- RAW DATA -
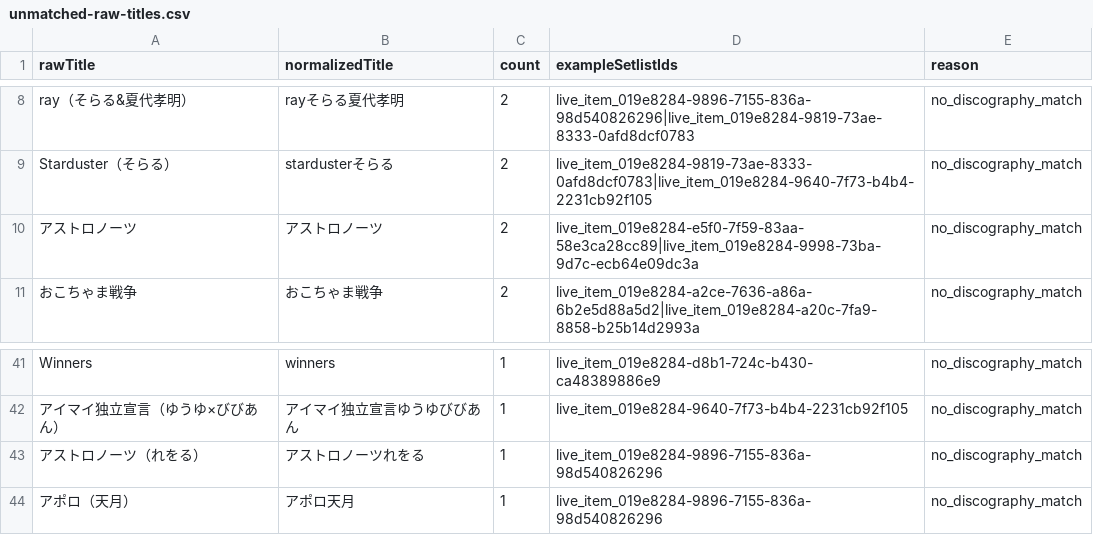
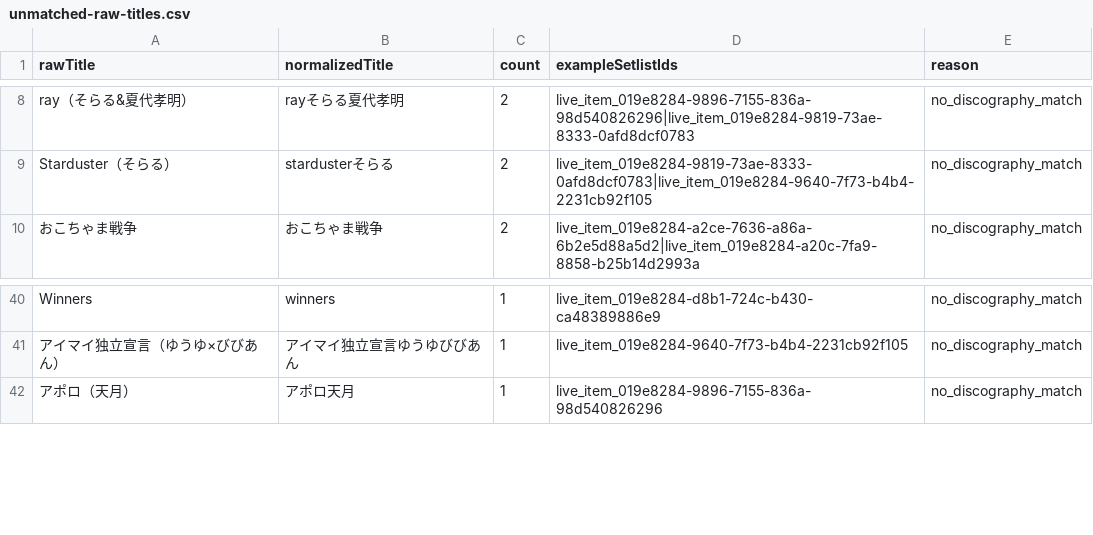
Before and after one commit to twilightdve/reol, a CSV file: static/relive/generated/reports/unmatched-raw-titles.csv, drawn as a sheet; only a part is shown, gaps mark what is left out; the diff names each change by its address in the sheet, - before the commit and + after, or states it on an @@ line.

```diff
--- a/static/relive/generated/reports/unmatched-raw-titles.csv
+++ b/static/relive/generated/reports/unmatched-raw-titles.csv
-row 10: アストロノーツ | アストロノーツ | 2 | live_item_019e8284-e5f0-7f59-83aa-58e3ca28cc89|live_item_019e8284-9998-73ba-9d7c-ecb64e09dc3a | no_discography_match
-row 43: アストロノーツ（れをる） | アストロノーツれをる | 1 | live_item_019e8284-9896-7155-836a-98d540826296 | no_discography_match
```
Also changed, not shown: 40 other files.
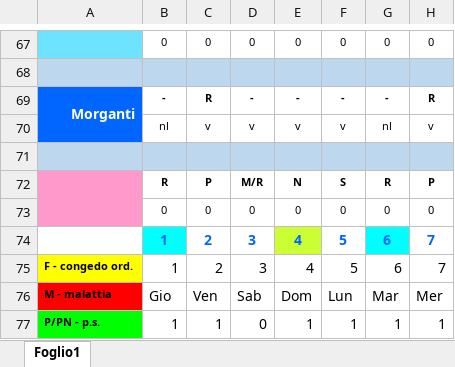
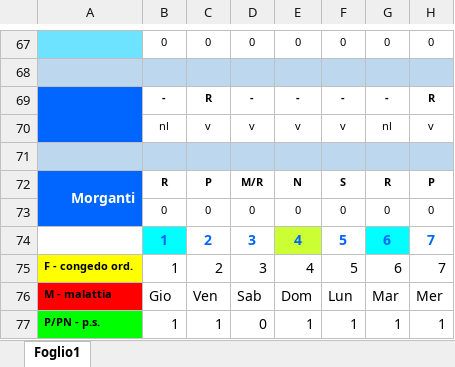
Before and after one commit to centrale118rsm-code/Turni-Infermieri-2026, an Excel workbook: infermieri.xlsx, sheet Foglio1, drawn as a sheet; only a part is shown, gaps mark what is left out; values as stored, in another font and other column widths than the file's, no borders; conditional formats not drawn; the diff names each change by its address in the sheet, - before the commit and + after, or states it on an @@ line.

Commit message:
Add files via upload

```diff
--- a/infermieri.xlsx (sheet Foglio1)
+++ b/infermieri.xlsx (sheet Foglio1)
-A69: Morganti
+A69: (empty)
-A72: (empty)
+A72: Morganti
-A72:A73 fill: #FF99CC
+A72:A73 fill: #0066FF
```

- WORK REQUEST -
Set down the entries exactly as they appear, with every picture left out.

- RESULT BELOW -
Before and after one commit to twilightdve/reol, a CSV file: static/relive/generated/reports/unmatched-raw-titles.csv, drawn as a sheet; only a part is shown, gaps mark what is left out; the diff names each change by its address in the sheet, - before the commit and + after, or states it on an @@ line.

```diff
--- a/static/relive/generated/reports/unmatched-raw-titles.csv
+++ b/static/relive/generated/reports/unmatched-raw-titles.csv
-row 10: アストロノーツ | アストロノーツ | 2 | live_item_019e8284-e5f0-7f59-83aa-58e3ca28cc89|live_item_019e8284-9998-73ba-9d7c-ecb64e09dc3a | no_discography_match
-row 43: アストロノーツ（れをる） | アストロノーツれをる | 1 | live_item_019e8284-9896-7155-836a-98d540826296 | no_discography_match
```
Also changed, not shown: 40 other files.
Before and after one commit to centrale118rsm-code/Turni-Infermieri-2026, an Excel workbook: infermieri.xlsx, sheet Foglio1, drawn as a sheet; only a part is shown, gaps mark what is left out; values as stored, in another font and other column widths than the file's, no borders; conditional formats not drawn; the diff names each change by its address in the sheet, - before the commit and + after, or states it on an @@ line.

Commit message:
Add files via upload

```diff
--- a/infermieri.xlsx (sheet Foglio1)
+++ b/infermieri.xlsx (sheet Foglio1)
-A69: Morganti
+A69: (empty)
-A72: (empty)
+A72: Morganti
-A72:A73 fill: #FF99CC
+A72:A73 fill: #0066FF
```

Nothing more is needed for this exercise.